::: Material provided
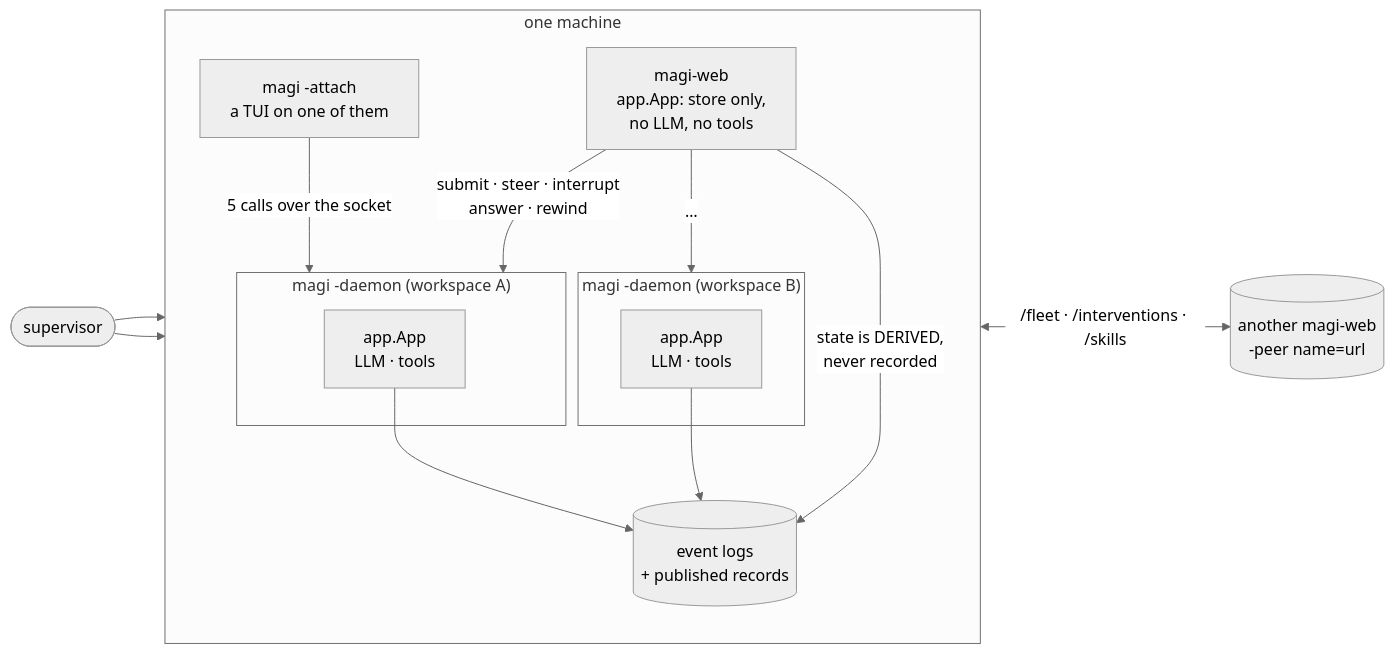
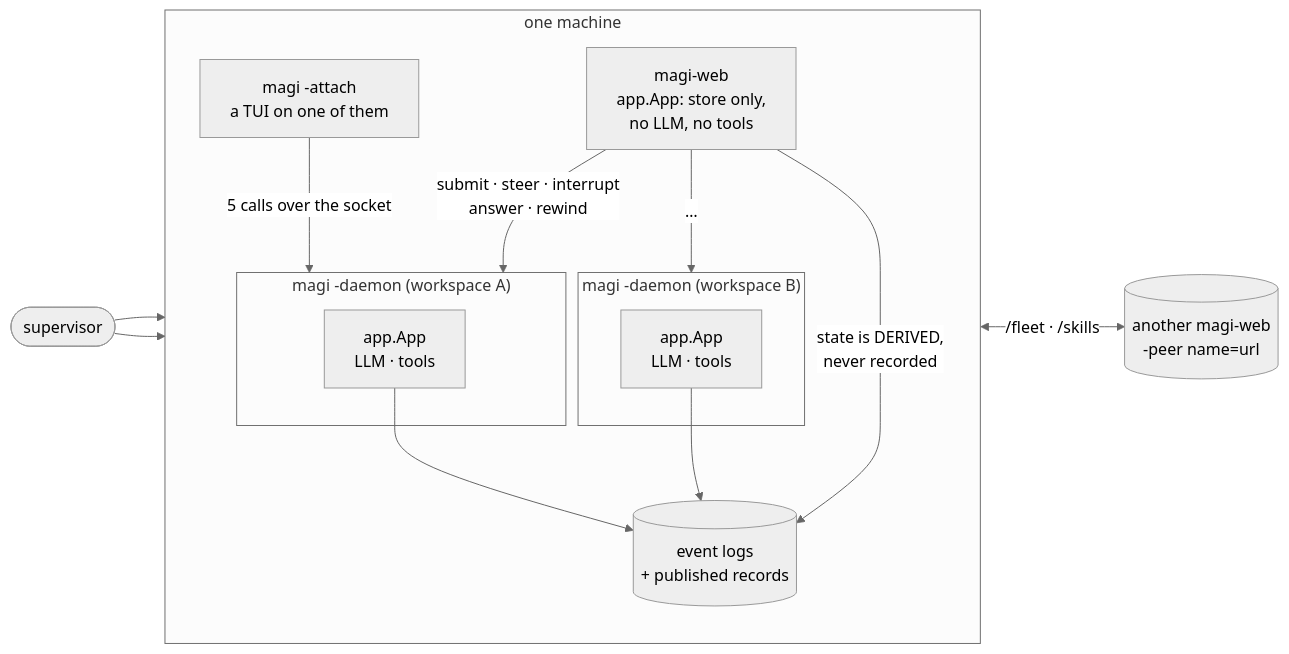
One commit to sayaya1090/magi changed the second of 18 diagrams in docs/DIAGRAMS.md. Above: the diagram before and after it, drawn with Mermaid. The commit also changed 18 other files, not shown here.

First line of the commit message:
web: take down /interventions — the endpoint whose card already left

````diff
--- a/docs/DIAGRAMS.md
+++ b/docs/DIAGRAMS.md
@@ -83,28 +83,28 @@
 ```mermaid
 %%{init: {'theme':'neutral','flowchart':{'curve':'basis'}}}%%
 flowchart LR
   supervisor(["supervisor"])
   subgraph machine["one machine"]
     direction TB
     subgraph d1["magi -daemon (workspace A)"]
       a1["app.App<br/>LLM · tools"]
     end
     subgraph d2["magi -daemon (workspace B)"]
       a2["app.App<br/>LLM · tools"]
     end
     attach["magi -attach<br/>a TUI on one of them"]
     web["magi-web<br/>app.App: store only,<br/>no LLM, no tools"]
     logs[("event logs<br/>+ published records")]
   end
   peer[("another magi-web<br/>-peer name=url")]
 
   supervisor --> web
   supervisor --> attach
   attach -->|"5 calls over the socket"| d1
   web -->|"submit · steer · interrupt<br/>answer · rewind"| d1
   web -->|"…"| d2
   a1 --> logs
   a2 --> logs
   web -->|"state is DERIVED,<br/>never recorded"| logs
-  web <-->|"/fleet · /interventions · /skills"| peer
+  web <-->|"/fleet · /skills"| peer
 ```
````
::::::
**What you have to do**. For the string "skills", show each line of the listing where it appears.

**The completed task**.
-  web <-->|"/fleet · /interventions · /skills"| peer
+  web <-->|"/fleet · /skills"| peer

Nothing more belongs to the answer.